- RECORDS FOR THE TASK:
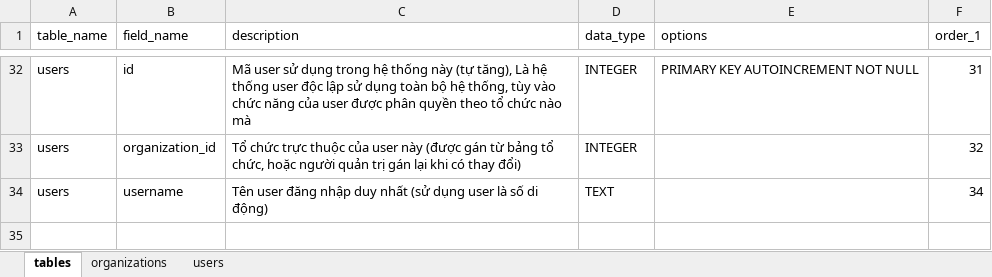
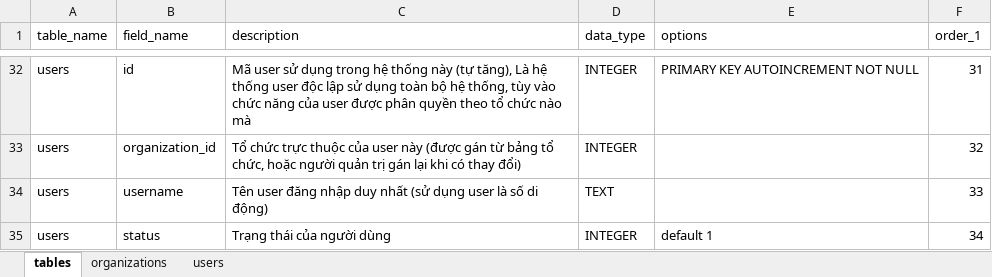
Before and after one commit to nvdinh185/node4-qlns, an Excel workbook: db/excel/qlns-database-v1.xlsx, sheet tables, drawn as a sheet; only a part is shown, gaps mark what is left out; values as stored, in another font and other column widths than the file's, no cell formats; the diff names each change by its address in the sheet, - before the commit and + after, or states it on an @@ line.

```diff
--- a/db/excel/qlns-database-v1.xlsx (sheet tables)
+++ b/db/excel/qlns-database-v1.xlsx (sheet tables)
-F34 (order_1): 34
+F34 (order_1): 33
+row 35: users | status | Trạng thái của người dùng | INTEGER | default 1 | 34
```
Also changed, not shown: sheet organizations, sheet users, cell formats, templates/sample-danhmuc-tochuc-demo.xlsx, 6 other files.
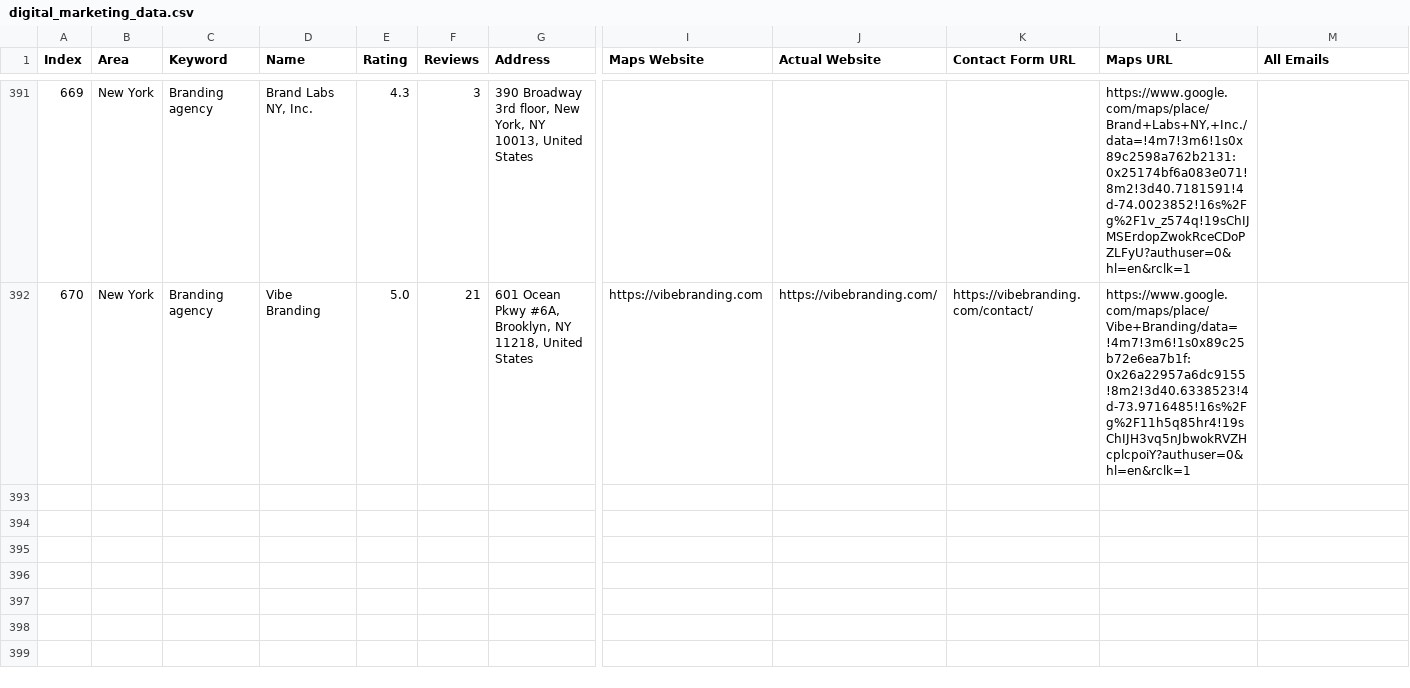
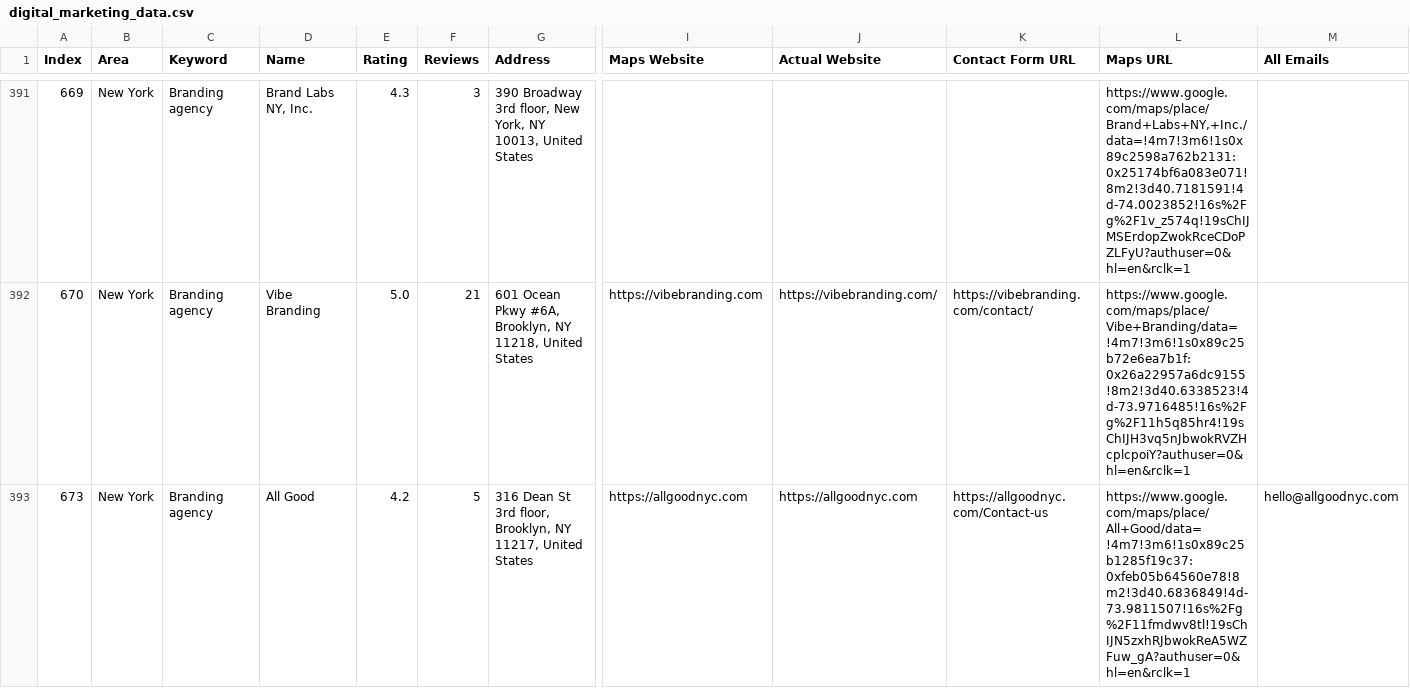
Before and after one commit to farhan281/hcf, a CSV file: digital_marketing_data.csv, drawn as a sheet; only a part is shown, gaps mark what is left out; rows hold the shown columns only; the diff names each change by its address in the sheet, - before the commit and + after, or states it on an @@ line.

```diff
--- a/digital_marketing_data.csv
+++ b/digital_marketing_data.csv
+row 393: 673 | New York | Branding agency | All Good | 4.2 | 5 | 316 Dean St 3rd floor, Brooklyn, NY 11217, United States | https://allgoodnyc.com | https://allgoodnyc.com | https://allgoodnyc.com/Contact-us | https://www.google.com/maps/place/All+Good/data=!4m7!3m6!1s0x89c25b1285f19c37:0xfeb05b64560e78!8m2!3d40.6836849!4d-73.9811507!16s%2Fg%2F11fmdwv8tl!19sChIJN5zxhRJbwokReA5WZFuw_gA?authuser=0&hl=en&rclk=1 | hello@allgoodnyc.com
```
Also changed, not shown: 1 other file.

- EXERCISE DETAILS:
Output all the data, exactly, without images.

- COMPLETED TASK:
Before and after one commit to nvdinh185/node4-qlns, an Excel workbook: db/excel/qlns-database-v1.xlsx, sheet tables, drawn as a sheet; only a part is shown, gaps mark what is left out; values as stored, in another font and other column widths than the file's, no cell formats; the diff names each change by its address in the sheet, - before the commit and + after, or states it on an @@ line.

```diff
--- a/db/excel/qlns-database-v1.xlsx (sheet tables)
+++ b/db/excel/qlns-database-v1.xlsx (sheet tables)
-F34 (order_1): 34
+F34 (order_1): 33
+row 35: users | status | Trạng thái của người dùng | INTEGER | default 1 | 34
```
Also changed, not shown: sheet organizations, sheet users, cell formats, templates/sample-danhmuc-tochuc-demo.xlsx, 6 other files.
Before and after one commit to farhan281/hcf, a CSV file: digital_marketing_data.csv, drawn as a sheet; only a part is shown, gaps mark what is left out; rows hold the shown columns only; the diff names each change by its address in the sheet, - before the commit and + after, or states it on an @@ line.

```diff
--- a/digital_marketing_data.csv
+++ b/digital_marketing_data.csv
+row 393: 673 | New York | Branding agency | All Good | 4.2 | 5 | 316 Dean St 3rd floor, Brooklyn, NY 11217, United States | https://allgoodnyc.com | https://allgoodnyc.com | https://allgoodnyc.com/Contact-us | https://www.google.com/maps/place/All+Good/data=!4m7!3m6!1s0x89c25b1285f19c37:0xfeb05b64560e78!8m2!3d40.6836849!4d-73.9811507!16s%2Fg%2F11fmdwv8tl!19sChIJN5zxhRJbwokReA5WZFuw_gA?authuser=0&hl=en&rclk=1 | hello@allgoodnyc.com
```
Also changed, not shown: 1 other file.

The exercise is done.